▸ Problem statement: All of the listing should be returned as written, apart from any picture in it.
** Given data follows **
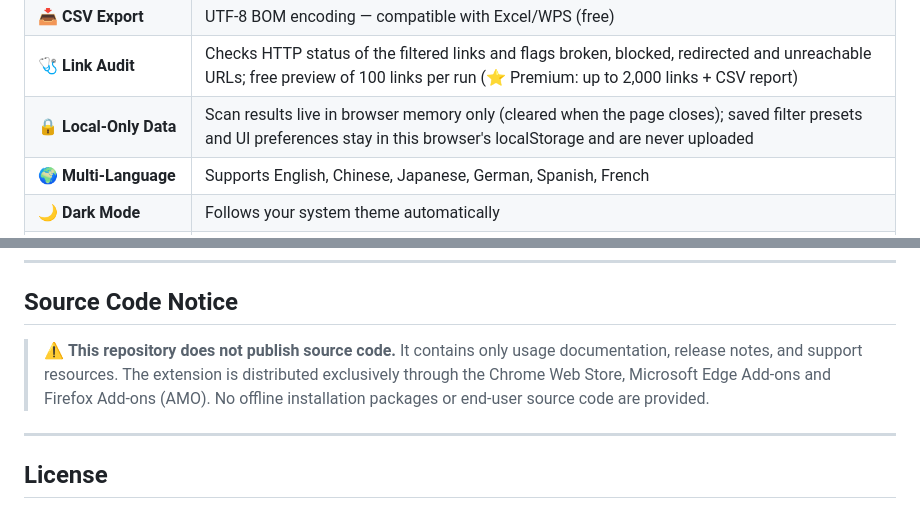
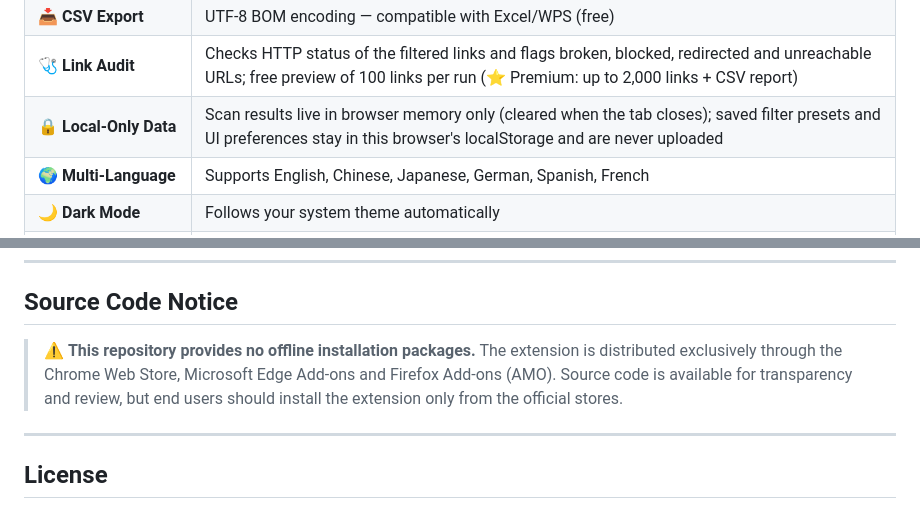
Before and after one commit to annmax1983/LinkHarvest, a Markdown page: README.md, 2 parts joined by grey strips. GitHub-like rendering.

Commit message:
docs: correct the local-data wording and the source code notice
Two statements no longer matched the extension:

- the local-data row said scan results are cleared when the page closes, but
  they live in the tab and are cleared when the tab closes
- the source code notice claimed the repository publishes no source code,
  which is not what the repository is for

The notice now says the repository ships no offline installation package,
directs users to the official stores, and notes that the source is available
for transparency and review.

```diff
--- a/README.md
+++ b/README.md
@@ -25,7 +25,7 @@ Most link extraction tools are online services that require uploading page conte
 | 📥 **JSON / TXT Export** | Structured JSON file & plain URL list (free) |
 | 📥 **CSV Export** | UTF-8 BOM encoding — compatible with Excel/WPS (free) |
 | 🩺 **Link Audit** | Checks HTTP status of the filtered links and flags broken, blocked, redirected and unreachable URLs; free preview of 100 links per run (⭐ Premium: up to 2,000 links + CSV report) |
-| 🔒 **Local-Only Data** | Scan results live in browser memory only (cleared when the page closes); saved filter presets and UI preferences stay in this browser's localStorage and are never uploaded |
+| 🔒 **Local-Only Data** | Scan results live in browser memory only (cleared when the tab closes); saved filter presets and UI preferences stay in this browser's localStorage and are never uploaded |
 | 🌍 **Multi-Language** | Supports English, Chinese, Japanese, German, Spanish, French |
 | 🌙 **Dark Mode** | Follows your system theme automatically |
 | ⚡ **Lightweight** | Pure vanilla JavaScript, zero dependencies, < 100KB package |
@@ -135,7 +135,7 @@ This extension only reads publicly rendered hyperlink elements (`<a>` tags) from
 
 ## Source Code Notice
 
-> ⚠️ **This repository does not publish source code.** It contains only usage documentation, release notes, and support resources. The extension is distributed exclusively through the Chrome Web Store, Microsoft Edge Add-ons and Firefox Add-ons (AMO). No offline installation packages or end-user source code are provided.
+> ⚠️ **This repository provides no offline installation packages.** The extension is distributed exclusively through the Chrome Web Store, Microsoft Edge Add-ons and Firefox Add-ons (AMO). Source code is available for transparency and review, but end users should install the extension only from the official stores.
 
 ---
 
```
** End of Given data **
▸ Finished task:
Before and after one commit to annmax1983/LinkHarvest, a Markdown page: README.md, 2 parts joined by grey strips. GitHub-like rendering.

Commit message:
docs: correct the local-data wording and the source code notice
Two statements no longer matched the extension:

- the local-data row said scan results are cleared when the page closes, but
  they live in the tab and are cleared when the tab closes
- the source code notice claimed the repository publishes no source code,
  which is not what the repository is for

The notice now says the repository ships no offline installation package,
directs users to the official stores, and notes that the source is available
for transparency and review.

```diff
--- a/README.md
+++ b/README.md
@@ -25,7 +25,7 @@ Most link extraction tools are online services that require uploading page conte
 | 📥 **JSON / TXT Export** | Structured JSON file & plain URL list (free) |
 | 📥 **CSV Export** | UTF-8 BOM encoding — compatible with Excel/WPS (free) |
 | 🩺 **Link Audit** | Checks HTTP status of the filtered links and flags broken, blocked, redirected and unreachable URLs; free preview of 100 links per run (⭐ Premium: up to 2,000 links + CSV report) |
-| 🔒 **Local-Only Data** | Scan results live in browser memory only (cleared when the page closes); saved filter presets and UI preferences stay in this browser's localStorage and are never uploaded |
+| 🔒 **Local-Only Data** | Scan results live in browser memory only (cleared when the tab closes); saved filter presets and UI preferences stay in this browser's localStorage and are never uploaded |
 | 🌍 **Multi-Language** | Supports English, Chinese, Japanese, German, Spanish, French |
 | 🌙 **Dark Mode** | Follows your system theme automatically |
 | ⚡ **Lightweight** | Pure vanilla JavaScript, zero dependencies, < 100KB package |
@@ -135,7 +135,7 @@ This extension only reads publicly rendered hyperlink elements (`<a>` tags) from
 
 ## Source Code Notice
 
-> ⚠️ **This repository does not publish source code.** It contains only usage documentation, release notes, and support resources. The extension is distributed exclusively through the Chrome Web Store, Microsoft Edge Add-ons and Firefox Add-ons (AMO). No offline installation packages or end-user source code are provided.
+> ⚠️ **This repository provides no offline installation packages.** The extension is distributed exclusively through the Chrome Web Store, Microsoft Edge Add-ons and Firefox Add-ons (AMO). Source code is available for transparency and review, but end users should install the extension only from the official stores.
 
 ---
 
```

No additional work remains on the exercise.